Pull out every line in the data that has the string "lambdas" in it.

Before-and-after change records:
"""
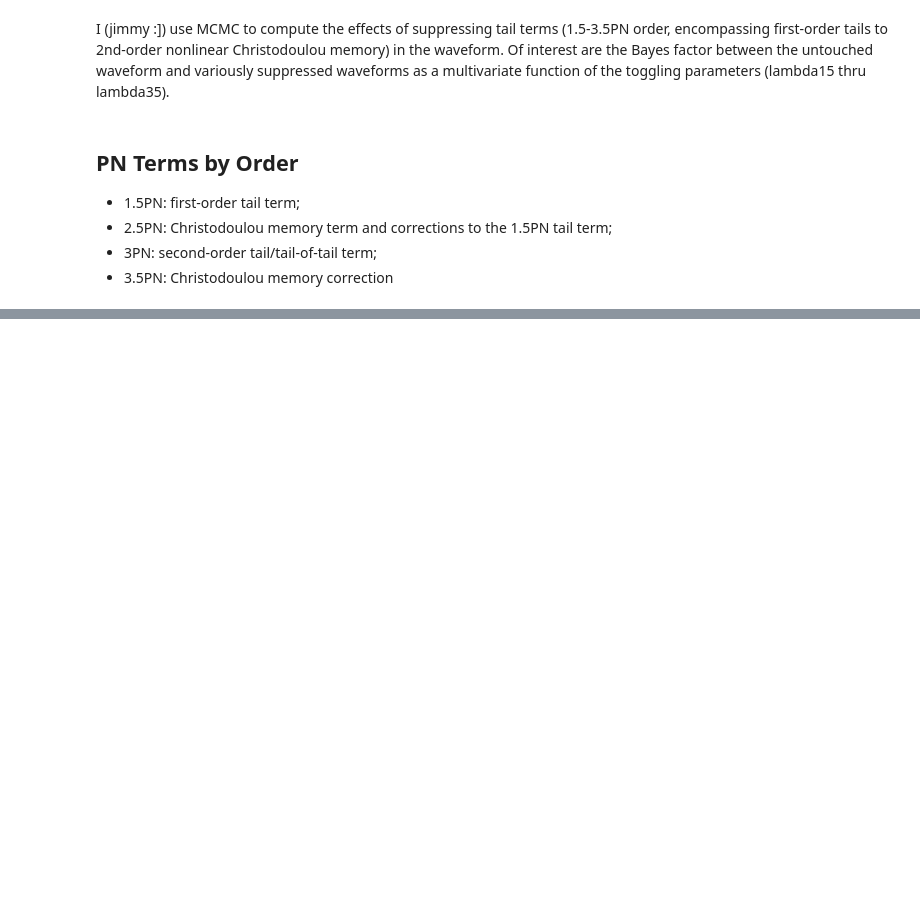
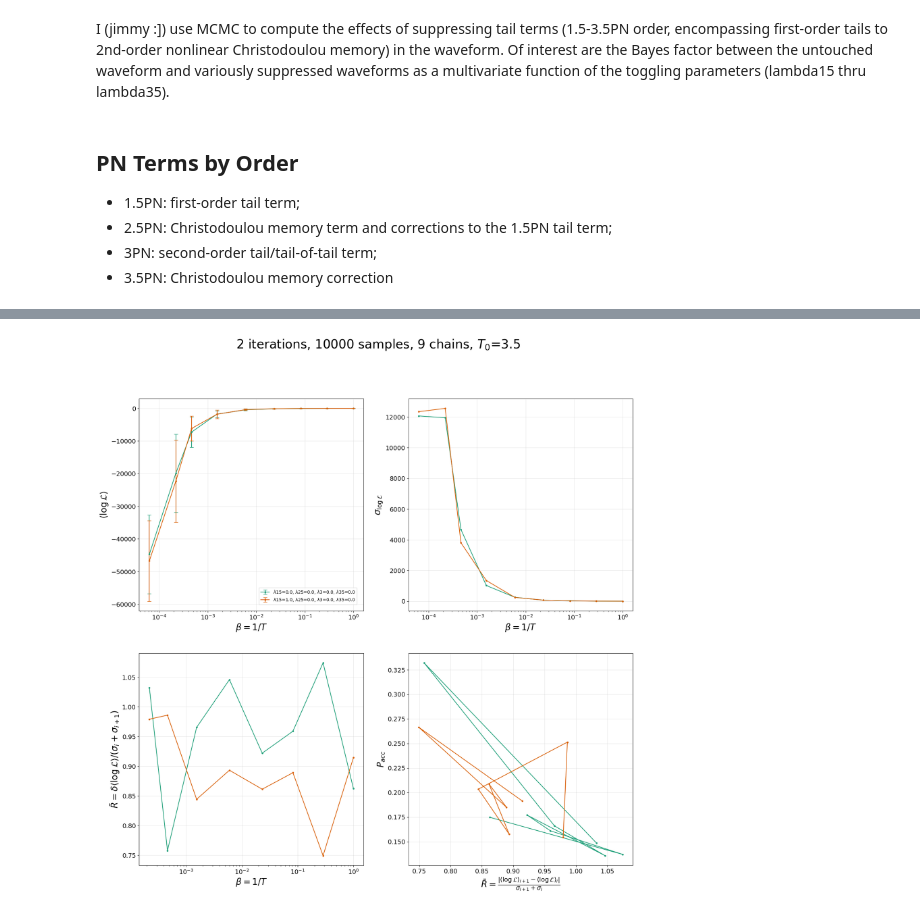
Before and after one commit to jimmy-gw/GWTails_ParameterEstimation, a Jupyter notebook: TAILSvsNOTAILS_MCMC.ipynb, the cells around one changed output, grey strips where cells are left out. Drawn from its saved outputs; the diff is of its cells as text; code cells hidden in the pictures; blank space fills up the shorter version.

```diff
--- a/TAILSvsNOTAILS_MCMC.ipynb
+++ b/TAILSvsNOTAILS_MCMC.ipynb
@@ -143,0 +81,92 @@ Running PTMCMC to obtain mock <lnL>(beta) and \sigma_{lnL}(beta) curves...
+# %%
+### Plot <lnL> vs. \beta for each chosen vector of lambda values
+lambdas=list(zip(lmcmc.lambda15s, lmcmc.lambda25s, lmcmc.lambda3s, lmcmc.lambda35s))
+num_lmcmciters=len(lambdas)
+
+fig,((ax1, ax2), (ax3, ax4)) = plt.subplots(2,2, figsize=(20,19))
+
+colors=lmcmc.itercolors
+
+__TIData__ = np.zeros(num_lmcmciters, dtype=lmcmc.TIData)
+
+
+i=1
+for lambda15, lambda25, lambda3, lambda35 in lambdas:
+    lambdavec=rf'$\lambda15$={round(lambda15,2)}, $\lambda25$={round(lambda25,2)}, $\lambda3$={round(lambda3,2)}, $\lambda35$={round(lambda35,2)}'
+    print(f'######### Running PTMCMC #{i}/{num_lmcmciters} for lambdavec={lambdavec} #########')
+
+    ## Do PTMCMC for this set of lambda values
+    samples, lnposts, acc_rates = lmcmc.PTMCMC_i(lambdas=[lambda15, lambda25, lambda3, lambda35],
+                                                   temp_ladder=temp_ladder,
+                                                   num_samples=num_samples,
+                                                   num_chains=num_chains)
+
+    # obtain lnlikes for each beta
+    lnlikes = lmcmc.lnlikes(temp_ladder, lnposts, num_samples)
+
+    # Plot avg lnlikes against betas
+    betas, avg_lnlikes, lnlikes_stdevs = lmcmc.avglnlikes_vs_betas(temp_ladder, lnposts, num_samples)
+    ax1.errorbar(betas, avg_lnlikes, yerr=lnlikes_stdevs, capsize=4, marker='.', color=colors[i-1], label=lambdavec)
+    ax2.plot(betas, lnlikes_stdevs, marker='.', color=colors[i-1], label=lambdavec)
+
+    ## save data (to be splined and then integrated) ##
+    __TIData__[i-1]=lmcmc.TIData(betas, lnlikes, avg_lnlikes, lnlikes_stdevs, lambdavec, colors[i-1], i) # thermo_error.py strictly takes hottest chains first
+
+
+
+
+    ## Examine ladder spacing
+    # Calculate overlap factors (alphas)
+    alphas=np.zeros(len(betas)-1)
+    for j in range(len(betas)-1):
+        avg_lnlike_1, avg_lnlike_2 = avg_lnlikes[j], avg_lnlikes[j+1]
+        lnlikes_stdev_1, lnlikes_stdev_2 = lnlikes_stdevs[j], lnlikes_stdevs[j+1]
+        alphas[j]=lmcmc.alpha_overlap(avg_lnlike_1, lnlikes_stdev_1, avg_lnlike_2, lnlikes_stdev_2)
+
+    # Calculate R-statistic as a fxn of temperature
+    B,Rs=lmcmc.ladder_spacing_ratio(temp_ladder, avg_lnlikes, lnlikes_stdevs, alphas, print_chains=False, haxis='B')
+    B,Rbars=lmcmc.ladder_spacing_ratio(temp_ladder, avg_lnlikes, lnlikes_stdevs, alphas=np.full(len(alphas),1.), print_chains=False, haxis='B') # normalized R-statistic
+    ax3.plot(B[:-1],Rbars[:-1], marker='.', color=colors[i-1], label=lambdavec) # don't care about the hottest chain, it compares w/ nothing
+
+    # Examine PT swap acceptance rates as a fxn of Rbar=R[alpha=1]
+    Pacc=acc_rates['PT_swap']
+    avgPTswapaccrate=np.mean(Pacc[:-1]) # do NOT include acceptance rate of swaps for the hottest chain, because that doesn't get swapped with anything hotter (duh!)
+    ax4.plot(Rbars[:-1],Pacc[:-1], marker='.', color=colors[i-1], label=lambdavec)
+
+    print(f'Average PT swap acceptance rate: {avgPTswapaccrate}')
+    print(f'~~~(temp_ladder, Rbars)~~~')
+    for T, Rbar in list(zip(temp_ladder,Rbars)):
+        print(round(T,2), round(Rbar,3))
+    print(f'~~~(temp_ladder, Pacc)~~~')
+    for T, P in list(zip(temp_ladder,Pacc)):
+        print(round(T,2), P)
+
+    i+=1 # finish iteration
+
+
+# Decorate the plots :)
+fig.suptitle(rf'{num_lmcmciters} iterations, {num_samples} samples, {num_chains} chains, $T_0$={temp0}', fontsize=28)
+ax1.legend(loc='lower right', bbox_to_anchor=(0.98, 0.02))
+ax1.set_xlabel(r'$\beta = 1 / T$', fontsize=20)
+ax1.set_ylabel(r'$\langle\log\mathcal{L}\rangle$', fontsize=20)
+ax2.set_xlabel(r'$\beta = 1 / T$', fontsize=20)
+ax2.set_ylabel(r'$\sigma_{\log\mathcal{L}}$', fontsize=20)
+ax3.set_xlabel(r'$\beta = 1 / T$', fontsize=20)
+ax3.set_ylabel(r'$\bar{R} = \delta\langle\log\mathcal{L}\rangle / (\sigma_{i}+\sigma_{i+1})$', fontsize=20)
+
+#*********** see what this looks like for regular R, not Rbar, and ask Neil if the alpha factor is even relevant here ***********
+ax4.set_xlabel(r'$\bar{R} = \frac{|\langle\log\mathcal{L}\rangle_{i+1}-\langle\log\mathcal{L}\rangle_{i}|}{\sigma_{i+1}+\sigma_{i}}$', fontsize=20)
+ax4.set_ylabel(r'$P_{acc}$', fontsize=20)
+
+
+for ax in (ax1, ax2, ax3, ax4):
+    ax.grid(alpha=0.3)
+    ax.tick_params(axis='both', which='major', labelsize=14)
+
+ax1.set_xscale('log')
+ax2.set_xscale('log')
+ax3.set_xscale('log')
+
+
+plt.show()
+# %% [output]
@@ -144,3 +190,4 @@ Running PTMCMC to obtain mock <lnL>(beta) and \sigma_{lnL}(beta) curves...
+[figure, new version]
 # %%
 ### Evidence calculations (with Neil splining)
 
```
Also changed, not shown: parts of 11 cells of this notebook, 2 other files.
"""
"""
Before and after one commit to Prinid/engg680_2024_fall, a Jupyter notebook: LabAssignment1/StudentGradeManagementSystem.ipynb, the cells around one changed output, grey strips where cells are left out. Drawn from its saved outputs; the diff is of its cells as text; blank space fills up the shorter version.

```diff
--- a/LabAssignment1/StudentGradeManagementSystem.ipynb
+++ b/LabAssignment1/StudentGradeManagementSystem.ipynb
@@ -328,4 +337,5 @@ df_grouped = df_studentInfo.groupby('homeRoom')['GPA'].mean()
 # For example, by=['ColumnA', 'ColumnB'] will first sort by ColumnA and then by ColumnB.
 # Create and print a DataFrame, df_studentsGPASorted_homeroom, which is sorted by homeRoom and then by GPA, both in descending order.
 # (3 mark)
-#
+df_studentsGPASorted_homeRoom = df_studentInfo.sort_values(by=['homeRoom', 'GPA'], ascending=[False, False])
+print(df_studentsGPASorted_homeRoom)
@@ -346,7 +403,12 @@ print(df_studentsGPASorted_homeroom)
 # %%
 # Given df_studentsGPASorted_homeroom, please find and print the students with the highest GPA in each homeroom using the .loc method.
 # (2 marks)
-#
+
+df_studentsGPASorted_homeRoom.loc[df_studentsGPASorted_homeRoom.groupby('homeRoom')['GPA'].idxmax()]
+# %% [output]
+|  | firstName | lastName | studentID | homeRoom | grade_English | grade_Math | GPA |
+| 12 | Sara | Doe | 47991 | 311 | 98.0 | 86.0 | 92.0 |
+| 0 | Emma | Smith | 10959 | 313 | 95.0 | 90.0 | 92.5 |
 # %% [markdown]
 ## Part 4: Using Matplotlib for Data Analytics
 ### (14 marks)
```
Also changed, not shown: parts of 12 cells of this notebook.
"""
"""
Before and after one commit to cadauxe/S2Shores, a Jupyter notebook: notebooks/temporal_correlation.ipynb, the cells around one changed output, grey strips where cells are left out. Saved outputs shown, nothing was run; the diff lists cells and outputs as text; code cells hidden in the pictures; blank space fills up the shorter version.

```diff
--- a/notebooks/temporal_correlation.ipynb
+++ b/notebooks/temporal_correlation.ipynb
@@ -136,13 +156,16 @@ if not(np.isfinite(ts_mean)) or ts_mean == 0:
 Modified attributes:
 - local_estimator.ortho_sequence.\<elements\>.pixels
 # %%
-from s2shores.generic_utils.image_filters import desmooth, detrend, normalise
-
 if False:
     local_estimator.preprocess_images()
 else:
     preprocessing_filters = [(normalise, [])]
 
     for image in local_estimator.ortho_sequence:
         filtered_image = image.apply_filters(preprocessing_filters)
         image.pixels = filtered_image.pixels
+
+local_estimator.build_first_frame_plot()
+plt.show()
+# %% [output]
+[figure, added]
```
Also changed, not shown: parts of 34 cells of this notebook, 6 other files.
"""
FINISHED TASK:
+lambdas=list(zip(lmcmc.lambda15s, lmcmc.lambda25s, lmcmc.lambda3s, lmcmc.lambda35s))
+num_lmcmciters=len(lambdas)
+for lambda15, lambda25, lambda3, lambda35 in lambdas:
+    samples, lnposts, acc_rates = lmcmc.PTMCMC_i(lambdas=[lambda15, lambda25, lambda3, lambda35],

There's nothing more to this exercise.